The travel ban would not apply to long-term residents in the EU, border area workers, family members of European nationals and diplomats.
The plan was announced almost a week after a nationwide lockdown took effect in Italy – which has the highest number of virus cases outside China. Spain followed suit over the weekend, while other EU nations have implemented partial border closures.
The virus has infected more than 50,000 people across Europe and caused 2,000 deaths.
"The less travel, the more we can contain the virus," European Commission President Ursula von der Leyen said, as she unveiled the plan that Brussels will put to the bloc's 27 leaders at a summit to be held via video-conference on Tuesday.
"Essential staff such as doctors, nurses, care workers, researchers and experts that help address the coronavirus should continue to be allowed in the EU," von der Leyen said.

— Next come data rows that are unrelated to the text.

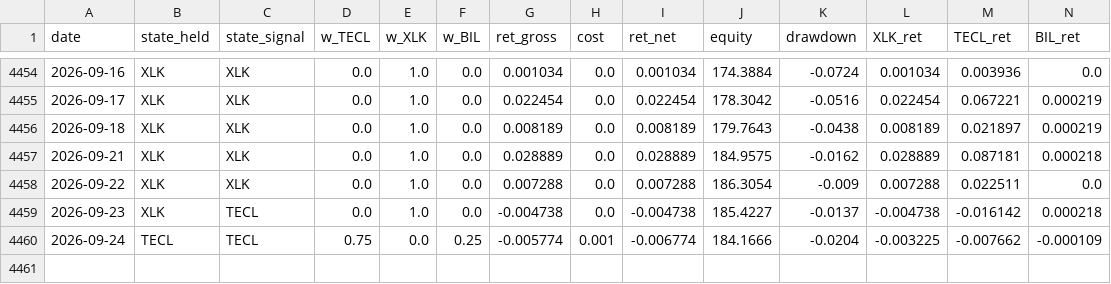
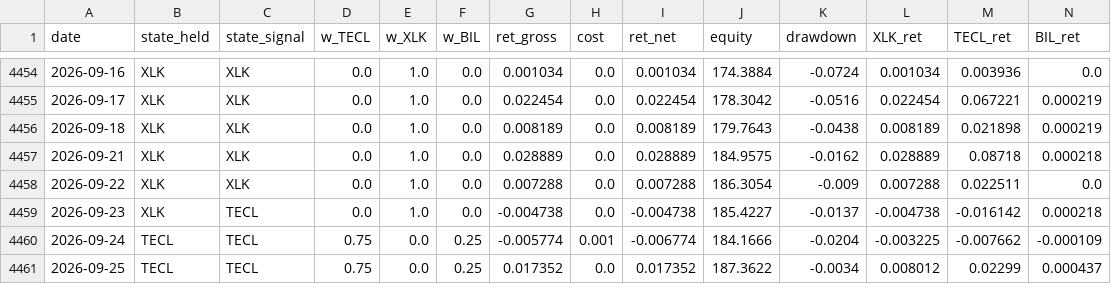
Before and after one commit to dampiermike/TECL_XLK_BIL_timing, a CSV file: results/equity_curve.csv, drawn as a sheet; only a part is shown, gaps mark what is left out.

Commit message:
Daily data update — 2026-09-25

```diff
--- a/results/equity_curve.csv
+++ b/results/equity_curve.csv
@@ -4455,4 +4455,4 @@ date,state_held,state_signal,w_TECL,w_XLK,w_BIL,ret_gross,cost,ret_net,equity,dr
 2026-09-17,XLK,XLK,0.0,1.0,0.0,0.022454,0.0,0.022454,178.3042,-0.0516,0.022454,0.067221,0.000219
-2026-09-18,XLK,XLK,0.0,1.0,0.0,0.008189,0.0,0.008189,179.7643,-0.0438,0.008189,0.021897,0.000219
-2026-09-21,XLK,XLK,0.0,1.0,0.0,0.028889,0.0,0.028889,184.9575,-0.0162,0.028889,0.087181,0.000218
+2026-09-18,XLK,XLK,0.0,1.0,0.0,0.008189,0.0,0.008189,179.7643,-0.0438,0.008189,0.021898,0.000219
+2026-09-21,XLK,XLK,0.0,1.0,0.0,0.028889,0.0,0.028889,184.9575,-0.0162,0.028889,0.08718,0.000218
 2026-09-22,XLK,XLK,0.0,1.0,0.0,0.007288,0.0,0.007288,186.3054,-0.009,0.007288,0.022511,0.0
@@ -4460 +4460,2 @@ date,state_held,state_signal,w_TECL,w_XLK,w_BIL,ret_gross,cost,ret_net,equity,dr
 2026-09-24,TECL,TECL,0.75,0.0,0.25,-0.005774,0.001,-0.006774,184.1666,-0.0204,-0.003225,-0.007662,-0.000109
+2026-09-25,TECL,TECL,0.75,0.0,0.25,0.017352,0.0,0.017352,187.3622,-0.0034,0.008012,0.02299,0.000437
```
Also changed, not shown: results/trades.csv, 11 other files.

Transport workers also could receive exemptions to ensure supplies of "essential items such as medicine, but also food and components that our factories need," she said.
On the borders inside the 26-country area of Europe that is visa- and passport-free for citizens and authorized residents, fast lanes would be set up for transporting medical supplies and essential goods. EU officials said the goal is to help cut down on traffic jams in border areas and to keep EU economies working as the disease chips away at world markets.
In recent days, the EU has been urging its members to put common health screening procedures in place at internal borders but not to block the transport of important medical equipment.
For most people, the virus causes only mild or moderate symptoms, such as fever and cough. For some, especially older adults and people with existing health problems, it can cause more severe illness.
To ensure they get the help they need, "essential goods and medicines must be able to cross borders as smoothly as possible. This is a time for solidarity and cooperation," EU Health Commissioner Stella Kyriakides tweeted, after hosting a separate virtual meeting of the bloc's health ministers.
EU finance ministers also held coronavirus talks by computer Monday, as the disease and the efforts to combat it take their toll on the bloc's economy.
The Associated Press contributed to this report.